(Change listing data)

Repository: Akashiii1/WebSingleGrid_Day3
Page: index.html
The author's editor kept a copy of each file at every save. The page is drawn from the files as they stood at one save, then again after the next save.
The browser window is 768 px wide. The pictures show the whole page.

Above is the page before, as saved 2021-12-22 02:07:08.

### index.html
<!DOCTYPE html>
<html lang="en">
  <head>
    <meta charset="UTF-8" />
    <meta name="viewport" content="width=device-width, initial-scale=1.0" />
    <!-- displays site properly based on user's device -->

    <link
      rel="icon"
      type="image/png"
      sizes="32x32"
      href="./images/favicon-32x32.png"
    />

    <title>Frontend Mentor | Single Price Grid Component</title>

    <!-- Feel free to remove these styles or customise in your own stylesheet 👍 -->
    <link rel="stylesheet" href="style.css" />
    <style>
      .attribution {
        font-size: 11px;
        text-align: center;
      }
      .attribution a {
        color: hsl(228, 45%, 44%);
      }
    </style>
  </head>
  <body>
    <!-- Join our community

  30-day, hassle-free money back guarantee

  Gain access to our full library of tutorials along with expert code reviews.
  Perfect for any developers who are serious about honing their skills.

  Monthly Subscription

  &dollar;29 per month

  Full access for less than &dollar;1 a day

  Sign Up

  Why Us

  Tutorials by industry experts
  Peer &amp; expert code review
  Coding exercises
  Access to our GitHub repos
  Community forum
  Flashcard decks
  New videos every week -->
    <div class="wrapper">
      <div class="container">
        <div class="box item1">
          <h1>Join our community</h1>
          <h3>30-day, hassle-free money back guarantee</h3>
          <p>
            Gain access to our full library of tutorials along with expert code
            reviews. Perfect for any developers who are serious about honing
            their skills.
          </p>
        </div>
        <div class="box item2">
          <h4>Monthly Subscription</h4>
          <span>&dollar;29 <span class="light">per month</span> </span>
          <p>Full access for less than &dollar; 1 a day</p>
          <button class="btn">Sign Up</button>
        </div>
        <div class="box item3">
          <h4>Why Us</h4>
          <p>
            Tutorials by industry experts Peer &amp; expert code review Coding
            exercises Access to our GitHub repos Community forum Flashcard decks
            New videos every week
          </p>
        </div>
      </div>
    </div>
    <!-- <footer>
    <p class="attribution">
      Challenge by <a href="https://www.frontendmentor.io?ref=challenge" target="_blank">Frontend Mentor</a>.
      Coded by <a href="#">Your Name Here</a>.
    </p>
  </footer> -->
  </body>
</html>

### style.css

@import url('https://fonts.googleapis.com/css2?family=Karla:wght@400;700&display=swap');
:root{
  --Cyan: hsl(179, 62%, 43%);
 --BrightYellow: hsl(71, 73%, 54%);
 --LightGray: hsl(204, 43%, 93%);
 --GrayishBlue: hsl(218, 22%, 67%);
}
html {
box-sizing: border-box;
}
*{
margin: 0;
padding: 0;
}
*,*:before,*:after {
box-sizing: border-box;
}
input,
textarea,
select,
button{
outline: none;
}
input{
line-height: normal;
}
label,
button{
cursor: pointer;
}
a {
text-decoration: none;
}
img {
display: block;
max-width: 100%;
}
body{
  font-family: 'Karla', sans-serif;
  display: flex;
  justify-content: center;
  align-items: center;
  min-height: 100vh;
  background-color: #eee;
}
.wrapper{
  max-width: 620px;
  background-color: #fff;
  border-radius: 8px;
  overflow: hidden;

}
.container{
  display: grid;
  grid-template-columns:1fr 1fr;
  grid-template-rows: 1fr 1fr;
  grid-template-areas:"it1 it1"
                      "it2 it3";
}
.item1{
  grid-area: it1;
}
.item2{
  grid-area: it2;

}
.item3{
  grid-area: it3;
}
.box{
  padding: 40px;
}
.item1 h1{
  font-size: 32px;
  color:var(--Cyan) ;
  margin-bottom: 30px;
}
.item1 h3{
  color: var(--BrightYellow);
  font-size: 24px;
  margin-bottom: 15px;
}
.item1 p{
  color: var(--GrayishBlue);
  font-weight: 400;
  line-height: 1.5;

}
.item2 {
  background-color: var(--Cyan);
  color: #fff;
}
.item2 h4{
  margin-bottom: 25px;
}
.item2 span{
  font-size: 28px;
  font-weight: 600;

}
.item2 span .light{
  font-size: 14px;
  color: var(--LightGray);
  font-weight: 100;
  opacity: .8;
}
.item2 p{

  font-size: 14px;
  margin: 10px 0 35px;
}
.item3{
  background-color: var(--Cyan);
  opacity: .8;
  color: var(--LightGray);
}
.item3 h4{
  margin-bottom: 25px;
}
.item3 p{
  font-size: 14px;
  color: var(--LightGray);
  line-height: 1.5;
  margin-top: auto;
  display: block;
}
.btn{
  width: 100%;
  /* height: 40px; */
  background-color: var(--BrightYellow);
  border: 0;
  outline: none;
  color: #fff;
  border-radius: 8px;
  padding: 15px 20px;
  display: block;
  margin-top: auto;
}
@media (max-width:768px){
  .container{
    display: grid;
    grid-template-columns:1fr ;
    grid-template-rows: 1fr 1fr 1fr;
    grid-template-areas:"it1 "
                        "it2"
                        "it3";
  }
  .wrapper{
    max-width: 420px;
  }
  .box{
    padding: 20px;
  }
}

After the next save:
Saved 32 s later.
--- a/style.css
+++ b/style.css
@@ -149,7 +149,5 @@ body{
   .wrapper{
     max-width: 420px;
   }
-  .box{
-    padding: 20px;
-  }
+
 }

## [Exercise directions]
Each line of the data must be written out exactly as it appears.

## [Answer space]
Repository: Akashiii1/WebSingleGrid_Day3
Page: index.html
The author's editor kept a copy of each file at every save. The page is drawn from the files as they stood at one save, then again after the next save.
The browser window is 768 px wide. The pictures show the whole page.

Above is the page before, as saved 2021-12-22 02:07:08.

### index.html
<!DOCTYPE html>
<html lang="en">
  <head>
    <meta charset="UTF-8" />
    <meta name="viewport" content="width=device-width, initial-scale=1.0" />
    <!-- displays site properly based on user's device -->

    <link
      rel="icon"
      type="image/png"
      sizes="32x32"
      href="./images/favicon-32x32.png"
    />

    <title>Frontend Mentor | Single Price Grid Component</title>

    <!-- Feel free to remove these styles or customise in your own stylesheet 👍 -->
    <link rel="stylesheet" href="style.css" />
    <style>
      .attribution {
        font-size: 11px;
        text-align: center;
      }
      .attribution a {
        color: hsl(228, 45%, 44%);
      }
    </style>
  </head>
  <body>
    <!-- Join our community

  30-day, hassle-free money back guarantee

  Gain access to our full library of tutorials along with expert code reviews.
  Perfect for any developers who are serious about honing their skills.

  Monthly Subscription

  &dollar;29 per month

  Full access for less than &dollar;1 a day

  Sign Up

  Why Us

  Tutorials by industry experts
  Peer &amp; expert code review
  Coding exercises
  Access to our GitHub repos
  Community forum
  Flashcard decks
  New videos every week -->
    <div class="wrapper">
      <div class="container">
        <div class="box item1">
          <h1>Join our community</h1>
          <h3>30-day, hassle-free money back guarantee</h3>
          <p>
            Gain access to our full library of tutorials along with expert code
            reviews. Perfect for any developers who are serious about honing
            their skills.
          </p>
        </div>
        <div class="box item2">
          <h4>Monthly Subscription</h4>
          <span>&dollar;29 <span class="light">per month</span> </span>
          <p>Full access for less than &dollar; 1 a day</p>
          <button class="btn">Sign Up</button>
        </div>
        <div class="box item3">
          <h4>Why Us</h4>
          <p>
            Tutorials by industry experts Peer &amp; expert code review Coding
            exercises Access to our GitHub repos Community forum Flashcard decks
            New videos every week
          </p>
        </div>
      </div>
    </div>
    <!-- <footer>
    <p class="attribution">
      Challenge by <a href="https://www.frontendmentor.io?ref=challenge" target="_blank">Frontend Mentor</a>.
      Coded by <a href="#">Your Name Here</a>.
    </p>
  </footer> -->
  </body>
</html>

### style.css

@import url('https://fonts.googleapis.com/css2?family=Karla:wght@400;700&display=swap');
:root{
  --Cyan: hsl(179, 62%, 43%);
 --BrightYellow: hsl(71, 73%, 54%);
 --LightGray: hsl(204, 43%, 93%);
 --GrayishBlue: hsl(218, 22%, 67%);
}
html {
box-sizing: border-box;
}
*{
margin: 0;
padding: 0;
}
*,*:before,*:after {
box-sizing: border-box;
}
input,
textarea,
select,
button{
outline: none;
}
input{
line-height: normal;
}
label,
button{
cursor: pointer;
}
a {
text-decoration: none;
}
img {
display: block;
max-width: 100%;
}
body{
  font-family: 'Karla', sans-serif;
  display: flex;
  justify-content: center;
  align-items: center;
  min-height: 100vh;
  background-color: #eee;
}
.wrapper{
  max-width: 620px;
  background-color: #fff;
  border-radius: 8px;
  overflow: hidden;

}
.container{
  display: grid;
  grid-template-columns:1fr 1fr;
  grid-template-rows: 1fr 1fr;
  grid-template-areas:"it1 it1"
                      "it2 it3";
}
.item1{
  grid-area: it1;
}
.item2{
  grid-area: it2;

}
.item3{
  grid-area: it3;
}
.box{
  padding: 40px;
}
.item1 h1{
  font-size: 32px;
  color:var(--Cyan) ;
  margin-bottom: 30px;
}
.item1 h3{
  color: var(--BrightYellow);
  font-size: 24px;
  margin-bottom: 15px;
}
.item1 p{
  color: var(--GrayishBlue);
  font-weight: 400;
  line-height: 1.5;

}
.item2 {
  background-color: var(--Cyan);
  color: #fff;
}
.item2 h4{
  margin-bottom: 25px;
}
.item2 span{
  font-size: 28px;
  font-weight: 600;

}
.item2 span .light{
  font-size: 14px;
  color: var(--LightGray);
  font-weight: 100;
  opacity: .8;
}
.item2 p{

  font-size: 14px;
  margin: 10px 0 35px;
}
.item3{
  background-color: var(--Cyan);
  opacity: .8;
  color: var(--LightGray);
}
.item3 h4{
  margin-bottom: 25px;
}
.item3 p{
  font-size: 14px;
  color: var(--LightGray);
  line-height: 1.5;
  margin-top: auto;
  display: block;
}
.btn{
  width: 100%;
  /* height: 40px; */
  background-color: var(--BrightYellow);
  border: 0;
  outline: none;
  color: #fff;
  border-radius: 8px;
  padding: 15px 20px;
  display: block;
  margin-top: auto;
}
@media (max-width:768px){
  .container{
    display: grid;
    grid-template-columns:1fr ;
    grid-template-rows: 1fr 1fr 1fr;
    grid-template-areas:"it1 "
                        "it2"
                        "it3";
  }
  .wrapper{
    max-width: 420px;
  }
  .box{
    padding: 20px;
  }
}

After the next save:
Saved 32 s later.
--- a/style.css
+++ b/style.css
@@ -149,7 +149,5 @@ body{
   .wrapper{
     max-width: 420px;
   }
-  .box{
-    padding: 20px;
-  }
+
 }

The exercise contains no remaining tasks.